I know you are probably thinking "a movie about math and craziness, why would I want to see that when I can watch a movie with naked people and things exploding?" and I don't blame you a bit. While the popularity of certain films proves that explosions can be very entertaining, so can math and madness. Think A Beautiful Mind or even Shine but sexier, with some incandescent scenes between Gwyneth Paltrow and Jake Gyllenhall (Donnie Darko). Gwyneth plays Catherine, reprising her role in the play of the same name, also directed by John Madden. Jake is Hal, a math student who is attracted to Catherine but also trying to find proof that Robert (the father, brilliantly played by Anthony Hopkins) was still able to work and produce despite his insanity. It's not just sexier, it's funnier, especially the beginning. It's also touching and heartbreaking and you will probably find yourself sobbing into your popcorn at least once.

The theme of this movie is identity and how much of our sense of self is bound up by our perceptions and memories. If we can't trust those, if we think, and others around us also think, that we are crazy, then how do we know who we are? At its heart the film is a mystery, a kind of whodunit, a special kind where you can't trust any of the clues because they come from someone who can't trust themselves.

The First Amendment Project benefit auction is in full swing over at eBay. As this column went to press Stephen King's auction was leading the pack at $19,690.86. If you can top that and win, Stephen King will name a character in his new book Cell after you. This book features zombies and he says, "Like cheap whiskey, it's very nasty and extremely satisfying."

Lemony Snicket is doing well with his offer of an utterance by Sunny Baudelaire in book the thirteenth. He says, "Pronunciation and/or spelling may be slightly 'mutilated.'" Jonathan Lethem is looking for someone who would like a character in an upcoming comic book written for Marvel to be named after him or her. The character is a professor at Columbia University. Peter Straub warns "the fictional character who winds up bearing his or her name may be of dubious moral character." Sweet! Those are usually the most interesting fictional people.

Neil Gaiman's auction just started and is at $2,000 with nine days to go. He's donating your name, or the name of a loved one, on a gravestone in his upcoming The Graveyard Book. If you're wondering what to get me for Christmas, wonder no more, just go and bid.
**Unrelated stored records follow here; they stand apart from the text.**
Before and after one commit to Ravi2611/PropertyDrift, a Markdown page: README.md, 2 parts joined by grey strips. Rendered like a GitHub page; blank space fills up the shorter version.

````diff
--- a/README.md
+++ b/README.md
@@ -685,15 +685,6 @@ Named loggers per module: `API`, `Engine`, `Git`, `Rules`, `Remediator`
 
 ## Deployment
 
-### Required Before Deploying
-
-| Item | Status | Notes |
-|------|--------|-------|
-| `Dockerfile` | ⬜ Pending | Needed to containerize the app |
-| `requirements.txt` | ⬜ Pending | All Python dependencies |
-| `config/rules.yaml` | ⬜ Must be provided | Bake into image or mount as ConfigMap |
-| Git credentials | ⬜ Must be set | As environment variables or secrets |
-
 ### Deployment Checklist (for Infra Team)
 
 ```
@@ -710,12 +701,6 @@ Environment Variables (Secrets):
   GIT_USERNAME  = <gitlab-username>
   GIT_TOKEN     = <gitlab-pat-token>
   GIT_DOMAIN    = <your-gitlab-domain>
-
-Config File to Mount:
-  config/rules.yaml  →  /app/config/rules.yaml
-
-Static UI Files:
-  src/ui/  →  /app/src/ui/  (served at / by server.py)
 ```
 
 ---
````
Don't forget, Monday is talk like a pirate day. Have you been pining to call someone a scurvy dog or a faithless wench? Monday is your day. Enjoy.